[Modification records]
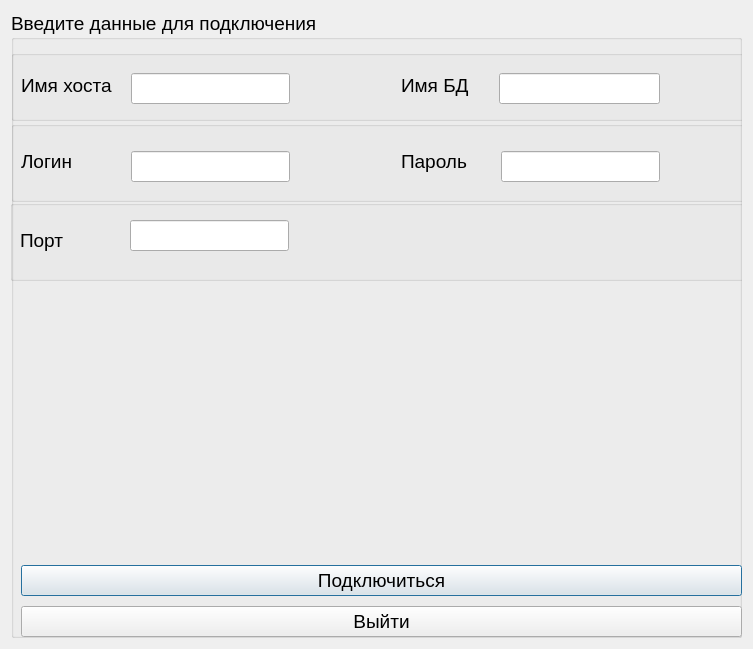
This is QtWidgets/secondwindow.ui in vixPP/QtDesigner as Qt 5 draws it before an edit. The edited form follows.
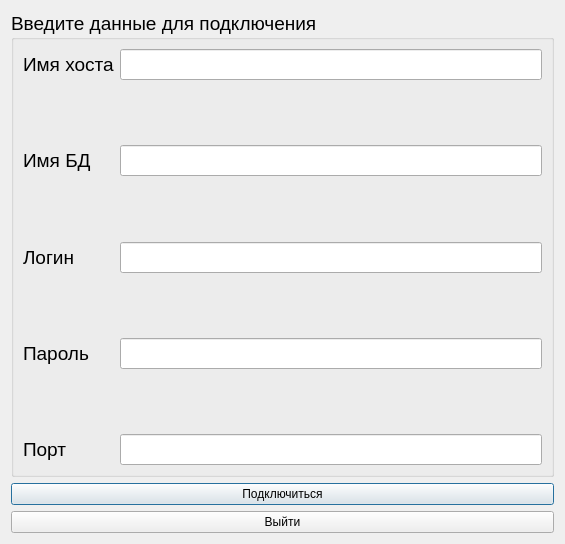
This is the edited form.

Diff of the .ui file:
```diff
--- a/QtWidgets/secondwindow.ui
+++ b/QtWidgets/secondwindow.ui
@@ -6,8 +6,8 @@
    <rect>
     <x>0</x>
     <y>0</y>
-    <width>753</width>
-    <height>649</height>
+    <width>565</width>
+    <height>544</height>
    </rect>
   </property>
   <property name="windowTitle">
@@ -24,169 +24,117 @@
      <property name="title">
       <string>Введите данные для подключения</string>
      </property>
-     <widget class="QGroupBox" name="groupBox_3">
-      <property name="geometry">
-       <rect>
-        <x>0</x>
-        <y>39</y>
-        <width>741</width>
-        <height>71</height>
-       </rect>
-      </property>
-      <property name="title">
-       <string/>
-      </property>
+     <layout class="QVBoxLayout" name="verticalLayout_2">
+      <item>
+       <layout class="QFormLayout" name="formLayout_2">
+        <item row="0" column="0">
+         <widget class="QLabel" name="label_3">
+          <property name="text">
+           <string>Имя хоста</string>
+          </property>
+         </widget>
+        </item>
+        <item row="0" column="1">
+         <widget class="QLineEdit" name="lineEdit_3"/>
+        </item>
+        <item row="1" column="1">
+         <spacer name="verticalSpacer_4">
+          <property name="orientation">
+           <enum>Qt::Vertical</enum>
+          </property>
+          <property name="sizeHint" stdset="0">
+           <size>
+            <width>20</width>
+            <height>40</height>
+           </size>
+          </property>
+         </spacer>
+        </item>
+        <item row="2" column="0">
       <widget class="QLabel" name="label_2">
-       <property name="geometry">
-        <rect>
-         <x>390</x>
-         <y>0</y>
-         <width>91</width>
-         <height>71</height>
-        </rect>
-       </property>
        <property name="text">
         <string>Имя БД</string>
        </property>
       </widget>
+        </item>
+        <item row="2" column="1">
+         <widget class="QLineEdit" name="lineEdit_2"/>
+        </item>
+        <item row="3" column="1">
+         <spacer name="verticalSpacer_3">
+          <property name="orientation">
+           <enum>Qt::Vertical</enum>
+          </property>
+          <property name="sizeHint" stdset="0">
+           <size>
+            <width>20</width>
+            <height>40</height>
+           </size>
+          </property>
+         </spacer>
+        </item>
+        <item row="4" column="0">
       <widget class="QLabel" name="label">
-       <property name="geometry">
-        <rect>
-         <x>10</x>
-         <y>5</y>
-         <width>91</width>
-         <height>61</height>
-        </rect>
-       </property>
-       <property name="text">
-        <string>Имя хоста</string>
-       </property>
-      </widget>
-      <widget class="QLineEdit" name="lineEdit">
-       <property name="geometry">
-        <rect>
-         <x>488</x>
-         <y>23</y>
-         <width>161</width>
-         <height>31</height>
-        </rect>
-       </property>
-      </widget>
-      <widget class="QLineEdit" name="lineEdit_2">
-       <property name="geometry">
-        <rect>
-         <x>120</x>
-         <y>23</y>
-         <width>159</width>
-         <height>31</height>
-        </rect>
-       </property>
-      </widget>
-     </widget>
-     <widget class="QGroupBox" name="groupBox_4">
-      <property name="geometry">
-       <rect>
-        <x>0</x>
-        <y>110</y>
-        <width>761</width>
-        <height>81</height>
-       </rect>
-      </property>
-      <property name="title">
-       <string/>
-      </property>
-      <widget class="QLineEdit" name="lineEdit_3">
-       <property name="geometry">
-        <rect>
-         <x>120</x>
-         <y>30</y>
-         <width>159</width>
-         <height>31</height>
-        </rect>
-       </property>
-      </widget>
-      <widget class="QLineEdit" name="lineEdit_4">
-       <property name="geometry">
-        <rect>
-         <x>490</x>
-         <y>30</y>
-         <width>159</width>
-         <height>31</height>
-        </rect>
-       </property>
-      </widget>
-      <widget class="QLabel" name="label_3">
-       <property name="geometry">
-        <rect>
-         <x>10</x>
-         <y>10</y>
-         <width>91</width>
-         <height>61</height>
-        </rect>
-       </property>
        <property name="text">
         <string>Логин</string>
        </property>
       </widget>
-      <widget class="QLabel" name="label_4">
-       <property name="geometry">
-        <rect>
-         <x>390</x>
-         <y>10</y>
-         <width>91</width>
-         <height>61</height>
-        </rect>
-       </property>
-       <property name="text">
-        <string>Пароль</string>
-       </property>
-      </widget>
-     </widget>
-     <widget class="QGroupBox" name="groupBox_5">
-      <property name="geometry">
-       <rect>
-        <x>-1</x>
-        <y>189</y>
-        <width>751</width>
-        <height>81</height>
-       </rect>
-      </property>
-      <property name="title">
-       <string/>
-      </property>
+        </item>
+        <item row="4" column="1">
+         <widget class="QLineEdit" name="lineEdit"/>
+        </item>
+        <item row="5" column="1">
+         <spacer name="verticalSpacer_2">
+          <property name="orientation">
+           <enum>Qt::Vertical</enum>
+          </property>
+          <property name="sizeHint" stdset="0">
+           <size>
+            <width>20</width>
+            <height>40</height>
+           </size>
+          </property>
+         </spacer>
+        </item>
+        <item row="6" column="0">
       <widget class="QLabel" name="label_5">
-       <property name="geometry">
-        <rect>
-         <x>10</x>
-         <y>10</y>
-         <width>91</width>
-         <height>61</height>
-        </rect>
-       </property>
        <property name="text">
-        <string>Порт</string>
-       </property>
-      </widget>
-      <widget class="QLineEdit" name="lineEdit_5">
-       <property name="geometry">
-        <rect>
-         <x>120</x>
-         <y>20</y>
-         <width>159</width>
-         <height>31</height>
-        </rect>
-       </property>
-      </widget>
-     </widget>
-     <widget class="QWidget" name="verticalLayoutWidget">
-      <property name="geometry">
-       <rect>
-        <x>10</x>
-        <y>550</y>
-        <width>721</width>
-        <height>80</height>
-       </rect>
-      </property>
+           <string>Пароль</string>
+          </property>
+         </widget>
+        </item>
+        <item row="6" column="1">
+         <widget class="QLineEdit" name="lineEdit_5"/>
+        </item>
+        <item row="7" column="1">
+         <spacer name="verticalSpacer">
+          <property name="orientation">
+           <enum>Qt::Vertical</enum>
+          </property>
+          <property name="sizeHint" stdset="0">
+           <size>
+            <width>20</width>
+            <height>40</height>
+           </size>
+          </property>
+         </spacer>
+        </item>
+        <item row="8" column="0">
+         <widget class="QLabel" name="label_4">
+          <property name="text">
+           <string>Порт </string>
+          </property>
+         </widget>
+        </item>
+        <item row="8" column="1">
+         <widget class="QLineEdit" name="lineEdit_4"/>
+        </item>
+       </layout>
+      </item>
+     </layout>
+    </widget>
+   </item>
+   <item row="1" column="0">
       <layout class="QVBoxLayout" name="verticalLayout">
        <item>
         <widget class="QPushButton" name="pushButton">
@@ -203,8 +151,6 @@
         </widget>
        </item>
       </layout>
-     </widget>
-    </widget>
    </item>
   </layout>
  </widget>
```
Lines whose indentation alone changed are shown as unchanged.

» WHAT THE TASK ASKS
Without any pictures, please reproduce the full set of entries.

» TASK RESULT
This is QtWidgets/secondwindow.ui in vixPP/QtDesigner as Qt 5 draws it before an edit. The edited form follows.
This is the edited form.

Diff of the .ui file:
```diff
--- a/QtWidgets/secondwindow.ui
+++ b/QtWidgets/secondwindow.ui
@@ -6,8 +6,8 @@
    <rect>
     <x>0</x>
     <y>0</y>
-    <width>753</width>
-    <height>649</height>
+    <width>565</width>
+    <height>544</height>
    </rect>
   </property>
   <property name="windowTitle">
@@ -24,169 +24,117 @@
      <property name="title">
       <string>Введите данные для подключения</string>
      </property>
-     <widget class="QGroupBox" name="groupBox_3">
-      <property name="geometry">
-       <rect>
-        <x>0</x>
-        <y>39</y>
-        <width>741</width>
-        <height>71</height>
-       </rect>
-      </property>
-      <property name="title">
-       <string/>
-      </property>
+     <layout class="QVBoxLayout" name="verticalLayout_2">
+      <item>
+       <layout class="QFormLayout" name="formLayout_2">
+        <item row="0" column="0">
+         <widget class="QLabel" name="label_3">
+          <property name="text">
+           <string>Имя хоста</string>
+          </property>
+         </widget>
+        </item>
+        <item row="0" column="1">
+         <widget class="QLineEdit" name="lineEdit_3"/>
+        </item>
+        <item row="1" column="1">
+         <spacer name="verticalSpacer_4">
+          <property name="orientation">
+           <enum>Qt::Vertical</enum>
+          </property>
+          <property name="sizeHint" stdset="0">
+           <size>
+            <width>20</width>
+            <height>40</height>
+           </size>
+          </property>
+         </spacer>
+        </item>
+        <item row="2" column="0">
       <widget class="QLabel" name="label_2">
-       <property name="geometry">
-        <rect>
-         <x>390</x>
-         <y>0</y>
-         <width>91</width>
-         <height>71</height>
-        </rect>
-       </property>
        <property name="text">
         <string>Имя БД</string>
        </property>
       </widget>
+        </item>
+        <item row="2" column="1">
+         <widget class="QLineEdit" name="lineEdit_2"/>
+        </item>
+        <item row="3" column="1">
+         <spacer name="verticalSpacer_3">
+          <property name="orientation">
+           <enum>Qt::Vertical</enum>
+          </property>
+          <property name="sizeHint" stdset="0">
+           <size>
+            <width>20</width>
+            <height>40</height>
+           </size>
+          </property>
+         </spacer>
+        </item>
+        <item row="4" column="0">
       <widget class="QLabel" name="label">
-       <property name="geometry">
-        <rect>
-         <x>10</x>
-         <y>5</y>
-         <width>91</width>
-         <height>61</height>
-        </rect>
-       </property>
-       <property name="text">
-        <string>Имя хоста</string>
-       </property>
-      </widget>
-      <widget class="QLineEdit" name="lineEdit">
-       <property name="geometry">
-        <rect>
-         <x>488</x>
-         <y>23</y>
-         <width>161</width>
-         <height>31</height>
-        </rect>
-       </property>
-      </widget>
-      <widget class="QLineEdit" name="lineEdit_2">
-       <property name="geometry">
-        <rect>
-         <x>120</x>
-         <y>23</y>
-         <width>159</width>
-         <height>31</height>
-        </rect>
-       </property>
-      </widget>
-     </widget>
-     <widget class="QGroupBox" name="groupBox_4">
-      <property name="geometry">
-       <rect>
-        <x>0</x>
-        <y>110</y>
-        <width>761</width>
-        <height>81</height>
-       </rect>
-      </property>
-      <property name="title">
-       <string/>
-      </property>
-      <widget class="QLineEdit" name="lineEdit_3">
-       <property name="geometry">
-        <rect>
-         <x>120</x>
-         <y>30</y>
-         <width>159</width>
-         <height>31</height>
-        </rect>
-       </property>
-      </widget>
-      <widget class="QLineEdit" name="lineEdit_4">
-       <property name="geometry">
-        <rect>
-         <x>490</x>
-         <y>30</y>
-         <width>159</width>
-         <height>31</height>
-        </rect>
-       </property>
-      </widget>
-      <widget class="QLabel" name="label_3">
-       <property name="geometry">
-        <rect>
-         <x>10</x>
-         <y>10</y>
-         <width>91</width>
-         <height>61</height>
-        </rect>
-       </property>
        <property name="text">
         <string>Логин</string>
        </property>
       </widget>
-      <widget class="QLabel" name="label_4">
-       <property name="geometry">
-        <rect>
-         <x>390</x>
-         <y>10</y>
-         <width>91</width>
-         <height>61</height>
-        </rect>
-       </property>
-       <property name="text">
-        <string>Пароль</string>
-       </property>
-      </widget>
-     </widget>
-     <widget class="QGroupBox" name="groupBox_5">
-      <property name="geometry">
-       <rect>
-        <x>-1</x>
-        <y>189</y>
-        <width>751</width>
-        <height>81</height>
-       </rect>
-      </property>
-      <property name="title">
-       <string/>
-      </property>
+        </item>
+        <item row="4" column="1">
+         <widget class="QLineEdit" name="lineEdit"/>
+        </item>
+        <item row="5" column="1">
+         <spacer name="verticalSpacer_2">
+          <property name="orientation">
+           <enum>Qt::Vertical</enum>
+          </property>
+          <property name="sizeHint" stdset="0">
+           <size>
+            <width>20</width>
+            <height>40</height>
+           </size>
+          </property>
+         </spacer>
+        </item>
+        <item row="6" column="0">
       <widget class="QLabel" name="label_5">
-       <property name="geometry">
-        <rect>
-         <x>10</x>
-         <y>10</y>
-         <width>91</width>
-         <height>61</height>
-        </rect>
-       </property>
        <property name="text">
-        <string>Порт</string>
-       </property>
-      </widget>
-      <widget class="QLineEdit" name="lineEdit_5">
-       <property name="geometry">
-        <rect>
-         <x>120</x>
-         <y>20</y>
-         <width>159</width>
-         <height>31</height>
-        </rect>
-       </property>
-      </widget>
-     </widget>
-     <widget class="QWidget" name="verticalLayoutWidget">
-      <property name="geometry">
-       <rect>
-        <x>10</x>
-        <y>550</y>
-        <width>721</width>
-        <height>80</height>
-       </rect>
-      </property>
+           <string>Пароль</string>
+          </property>
+         </widget>
+        </item>
+        <item row="6" column="1">
+         <widget class="QLineEdit" name="lineEdit_5"/>
+        </item>
+        <item row="7" column="1">
+         <spacer name="verticalSpacer">
+          <property name="orientation">
+           <enum>Qt::Vertical</enum>
+          </property>
+          <property name="sizeHint" stdset="0">
+           <size>
+            <width>20</width>
+            <height>40</height>
+           </size>
+          </property>
+         </spacer>
+        </item>
+        <item row="8" column="0">
+         <widget class="QLabel" name="label_4">
+          <property name="text">
+           <string>Порт </string>
+          </property>
+         </widget>
+        </item>
+        <item row="8" column="1">
+         <widget class="QLineEdit" name="lineEdit_4"/>
+        </item>
+       </layout>
+      </item>
+     </layout>
+    </widget>
+   </item>
+   <item row="1" column="0">
       <layout class="QVBoxLayout" name="verticalLayout">
        <item>
         <widget class="QPushButton" name="pushButton">
@@ -203,8 +151,6 @@
         </widget>
        </item>
       </layout>
-     </widget>
-    </widget>
    </item>
   </layout>
  </widget>
```
Lines whose indentation alone changed are shown as unchanged.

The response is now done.